**Exercise details**
For the data below, please report each line where the word "around" is found.

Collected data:
____

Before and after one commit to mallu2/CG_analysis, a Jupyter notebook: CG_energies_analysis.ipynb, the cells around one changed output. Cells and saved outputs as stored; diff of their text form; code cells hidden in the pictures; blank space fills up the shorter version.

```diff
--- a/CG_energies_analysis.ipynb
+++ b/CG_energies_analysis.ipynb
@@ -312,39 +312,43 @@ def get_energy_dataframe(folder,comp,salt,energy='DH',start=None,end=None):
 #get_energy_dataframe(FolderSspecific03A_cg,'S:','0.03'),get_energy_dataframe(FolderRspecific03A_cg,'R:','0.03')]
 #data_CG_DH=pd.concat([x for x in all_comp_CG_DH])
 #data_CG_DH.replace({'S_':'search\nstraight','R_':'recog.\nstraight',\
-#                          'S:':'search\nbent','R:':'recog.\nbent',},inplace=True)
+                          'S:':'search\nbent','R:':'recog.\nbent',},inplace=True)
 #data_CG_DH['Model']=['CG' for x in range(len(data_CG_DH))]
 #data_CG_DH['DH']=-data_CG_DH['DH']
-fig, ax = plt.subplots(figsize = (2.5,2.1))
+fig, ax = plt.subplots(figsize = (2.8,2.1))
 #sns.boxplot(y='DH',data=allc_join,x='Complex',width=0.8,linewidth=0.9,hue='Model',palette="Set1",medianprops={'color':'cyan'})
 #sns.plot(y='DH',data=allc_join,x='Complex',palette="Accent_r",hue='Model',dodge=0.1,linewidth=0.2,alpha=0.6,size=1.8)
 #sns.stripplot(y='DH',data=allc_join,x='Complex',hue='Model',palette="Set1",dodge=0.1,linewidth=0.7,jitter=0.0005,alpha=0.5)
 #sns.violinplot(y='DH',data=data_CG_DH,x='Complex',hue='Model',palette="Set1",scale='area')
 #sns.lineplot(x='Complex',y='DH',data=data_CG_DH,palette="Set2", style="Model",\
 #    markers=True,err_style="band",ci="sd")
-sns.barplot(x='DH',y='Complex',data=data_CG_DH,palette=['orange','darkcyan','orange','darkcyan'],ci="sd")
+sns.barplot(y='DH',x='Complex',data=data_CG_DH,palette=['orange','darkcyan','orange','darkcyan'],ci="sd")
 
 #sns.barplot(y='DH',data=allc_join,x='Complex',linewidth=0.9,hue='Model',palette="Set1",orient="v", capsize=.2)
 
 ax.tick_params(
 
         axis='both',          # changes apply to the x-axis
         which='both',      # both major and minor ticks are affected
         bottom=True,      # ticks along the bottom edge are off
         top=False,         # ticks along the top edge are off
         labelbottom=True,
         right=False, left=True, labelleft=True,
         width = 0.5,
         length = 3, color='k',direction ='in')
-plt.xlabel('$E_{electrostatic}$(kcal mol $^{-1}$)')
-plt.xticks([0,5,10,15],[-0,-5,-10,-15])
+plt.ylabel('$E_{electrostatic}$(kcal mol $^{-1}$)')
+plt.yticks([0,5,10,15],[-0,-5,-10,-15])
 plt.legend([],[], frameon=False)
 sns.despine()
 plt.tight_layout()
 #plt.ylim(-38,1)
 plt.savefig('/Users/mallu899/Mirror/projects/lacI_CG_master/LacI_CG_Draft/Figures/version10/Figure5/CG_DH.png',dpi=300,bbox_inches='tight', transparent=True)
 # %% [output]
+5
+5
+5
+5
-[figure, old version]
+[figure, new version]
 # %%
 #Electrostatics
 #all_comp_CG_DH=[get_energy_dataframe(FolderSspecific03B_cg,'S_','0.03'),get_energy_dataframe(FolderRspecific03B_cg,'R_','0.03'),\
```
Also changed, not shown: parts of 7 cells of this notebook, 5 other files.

____

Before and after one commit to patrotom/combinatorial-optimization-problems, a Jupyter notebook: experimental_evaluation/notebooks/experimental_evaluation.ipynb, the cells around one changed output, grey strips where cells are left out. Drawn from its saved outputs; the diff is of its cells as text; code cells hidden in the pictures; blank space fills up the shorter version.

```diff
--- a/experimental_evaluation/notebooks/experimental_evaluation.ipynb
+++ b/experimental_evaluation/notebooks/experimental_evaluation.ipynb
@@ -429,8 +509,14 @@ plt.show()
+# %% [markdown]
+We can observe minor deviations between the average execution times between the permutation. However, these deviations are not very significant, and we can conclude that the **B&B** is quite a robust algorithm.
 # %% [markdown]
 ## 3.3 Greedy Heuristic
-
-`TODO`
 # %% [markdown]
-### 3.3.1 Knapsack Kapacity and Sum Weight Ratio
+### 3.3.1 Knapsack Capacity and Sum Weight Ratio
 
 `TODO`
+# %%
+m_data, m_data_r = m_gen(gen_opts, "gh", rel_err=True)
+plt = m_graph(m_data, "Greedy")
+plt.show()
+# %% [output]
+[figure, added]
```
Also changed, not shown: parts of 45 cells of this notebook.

____

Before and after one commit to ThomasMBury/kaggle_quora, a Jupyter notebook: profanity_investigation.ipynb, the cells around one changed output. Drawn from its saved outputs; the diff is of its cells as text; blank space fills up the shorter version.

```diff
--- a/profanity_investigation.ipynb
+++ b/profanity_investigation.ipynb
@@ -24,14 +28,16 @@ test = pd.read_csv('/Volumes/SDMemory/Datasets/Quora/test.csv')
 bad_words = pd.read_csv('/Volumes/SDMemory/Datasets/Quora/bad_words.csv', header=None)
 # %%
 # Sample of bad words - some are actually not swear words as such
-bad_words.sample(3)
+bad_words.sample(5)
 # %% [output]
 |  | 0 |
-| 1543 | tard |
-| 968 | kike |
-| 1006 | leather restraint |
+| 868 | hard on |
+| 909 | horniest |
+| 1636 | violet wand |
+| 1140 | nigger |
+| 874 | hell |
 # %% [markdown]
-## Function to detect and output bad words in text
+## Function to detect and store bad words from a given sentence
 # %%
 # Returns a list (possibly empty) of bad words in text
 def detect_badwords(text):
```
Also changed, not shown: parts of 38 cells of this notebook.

____

**Task output**
Before and after one commit to mallu2/CG_analysis, a Jupyter notebook: CG_energies_analysis.ipynb, the cells around one changed output. Cells and saved outputs as stored; diff of their text form; code cells hidden in the pictures; blank space fills up the shorter version.
Before and after one commit to patrotom/combinatorial-optimization-problems, a Jupyter notebook: experimental_evaluation/notebooks/experimental_evaluation.ipynb, the cells around one changed output, grey strips where cells are left out. Drawn from its saved outputs; the diff is of its cells as text; code cells hidden in the pictures; blank space fills up the shorter version.
Before and after one commit to ThomasMBury/kaggle_quora, a Jupyter notebook: profanity_investigation.ipynb, the cells around one changed output. Drawn from its saved outputs; the diff is of its cells as text; blank space fills up the shorter version.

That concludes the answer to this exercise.